What to work on: Search the listing below for the word "became" and copy each line that holds it.
# # # # # # #
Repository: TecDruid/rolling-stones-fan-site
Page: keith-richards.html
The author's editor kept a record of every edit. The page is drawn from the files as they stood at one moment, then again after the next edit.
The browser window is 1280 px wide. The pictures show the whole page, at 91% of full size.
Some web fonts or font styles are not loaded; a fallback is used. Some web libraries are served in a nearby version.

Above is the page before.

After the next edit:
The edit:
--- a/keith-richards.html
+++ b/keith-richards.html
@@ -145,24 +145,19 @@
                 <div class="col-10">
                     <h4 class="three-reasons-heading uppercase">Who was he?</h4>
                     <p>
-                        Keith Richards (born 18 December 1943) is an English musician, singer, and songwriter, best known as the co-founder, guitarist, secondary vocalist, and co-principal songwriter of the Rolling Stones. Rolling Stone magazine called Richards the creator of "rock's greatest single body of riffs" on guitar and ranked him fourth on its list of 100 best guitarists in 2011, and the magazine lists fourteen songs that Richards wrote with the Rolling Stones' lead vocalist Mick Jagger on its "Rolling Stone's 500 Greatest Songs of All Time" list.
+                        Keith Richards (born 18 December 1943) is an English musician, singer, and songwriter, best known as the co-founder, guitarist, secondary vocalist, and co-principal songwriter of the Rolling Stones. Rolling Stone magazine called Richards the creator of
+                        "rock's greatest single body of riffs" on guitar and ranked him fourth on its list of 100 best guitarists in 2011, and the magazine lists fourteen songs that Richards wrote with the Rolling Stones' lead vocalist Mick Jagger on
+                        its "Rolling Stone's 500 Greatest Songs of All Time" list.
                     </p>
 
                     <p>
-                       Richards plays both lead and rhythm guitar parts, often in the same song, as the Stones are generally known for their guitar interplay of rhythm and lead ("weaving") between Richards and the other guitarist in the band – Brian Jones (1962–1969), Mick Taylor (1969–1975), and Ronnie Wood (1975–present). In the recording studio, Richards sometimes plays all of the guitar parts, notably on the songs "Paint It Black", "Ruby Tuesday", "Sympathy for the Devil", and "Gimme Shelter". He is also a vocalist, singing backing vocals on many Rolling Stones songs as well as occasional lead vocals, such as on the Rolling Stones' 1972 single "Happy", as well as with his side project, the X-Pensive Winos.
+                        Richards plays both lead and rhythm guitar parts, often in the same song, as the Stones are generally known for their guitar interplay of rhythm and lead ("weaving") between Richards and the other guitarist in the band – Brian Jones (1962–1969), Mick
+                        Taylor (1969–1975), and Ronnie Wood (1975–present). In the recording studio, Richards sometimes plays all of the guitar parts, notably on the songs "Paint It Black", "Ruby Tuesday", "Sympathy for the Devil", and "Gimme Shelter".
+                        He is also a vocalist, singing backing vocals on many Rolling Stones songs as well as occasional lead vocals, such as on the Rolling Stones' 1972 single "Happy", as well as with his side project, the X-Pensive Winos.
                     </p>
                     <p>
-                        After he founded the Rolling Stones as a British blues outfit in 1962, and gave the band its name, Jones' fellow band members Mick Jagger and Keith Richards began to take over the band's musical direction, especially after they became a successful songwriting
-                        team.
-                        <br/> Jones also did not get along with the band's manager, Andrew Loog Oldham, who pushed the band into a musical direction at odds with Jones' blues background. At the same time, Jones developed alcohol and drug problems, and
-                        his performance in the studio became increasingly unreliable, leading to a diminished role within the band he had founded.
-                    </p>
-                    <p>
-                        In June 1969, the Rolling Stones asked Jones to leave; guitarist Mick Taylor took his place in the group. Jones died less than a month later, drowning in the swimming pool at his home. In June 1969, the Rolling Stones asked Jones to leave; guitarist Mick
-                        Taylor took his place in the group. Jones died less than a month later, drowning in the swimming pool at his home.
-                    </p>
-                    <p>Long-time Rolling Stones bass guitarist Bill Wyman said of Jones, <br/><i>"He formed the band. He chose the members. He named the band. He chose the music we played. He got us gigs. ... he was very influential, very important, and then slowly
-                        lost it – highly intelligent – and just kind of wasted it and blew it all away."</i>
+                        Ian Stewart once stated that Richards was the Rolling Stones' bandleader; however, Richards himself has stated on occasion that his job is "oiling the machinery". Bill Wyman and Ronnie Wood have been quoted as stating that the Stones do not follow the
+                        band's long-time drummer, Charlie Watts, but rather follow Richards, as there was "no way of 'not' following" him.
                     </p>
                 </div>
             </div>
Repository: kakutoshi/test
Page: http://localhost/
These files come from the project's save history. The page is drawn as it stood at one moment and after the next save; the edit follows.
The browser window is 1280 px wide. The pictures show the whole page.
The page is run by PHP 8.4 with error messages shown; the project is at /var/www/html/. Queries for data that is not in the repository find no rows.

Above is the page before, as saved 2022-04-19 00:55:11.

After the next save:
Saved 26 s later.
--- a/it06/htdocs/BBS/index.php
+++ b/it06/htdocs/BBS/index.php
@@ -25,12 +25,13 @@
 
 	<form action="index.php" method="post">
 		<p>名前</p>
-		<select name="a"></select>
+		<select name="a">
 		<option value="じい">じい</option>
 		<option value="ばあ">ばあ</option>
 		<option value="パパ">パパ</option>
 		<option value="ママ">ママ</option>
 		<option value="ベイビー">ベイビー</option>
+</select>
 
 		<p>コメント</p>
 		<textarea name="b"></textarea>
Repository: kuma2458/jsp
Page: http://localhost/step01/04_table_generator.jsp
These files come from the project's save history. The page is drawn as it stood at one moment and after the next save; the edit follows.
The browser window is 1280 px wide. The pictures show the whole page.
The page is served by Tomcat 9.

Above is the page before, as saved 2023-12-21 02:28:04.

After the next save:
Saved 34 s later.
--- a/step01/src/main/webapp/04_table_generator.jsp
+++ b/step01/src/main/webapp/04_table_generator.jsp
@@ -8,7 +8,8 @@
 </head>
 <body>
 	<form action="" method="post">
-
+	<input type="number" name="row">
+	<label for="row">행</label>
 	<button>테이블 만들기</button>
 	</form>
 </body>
# # # # # # #
Exercise solution:
-                        After he founded the Rolling Stones as a British blues outfit in 1962, and gave the band its name, Jones' fellow band members Mick Jagger and Keith Richards began to take over the band's musical direction, especially after they became a successful songwriting
-                        his performance in the studio became increasingly unreliable, leading to a diminished role within the band he had founded.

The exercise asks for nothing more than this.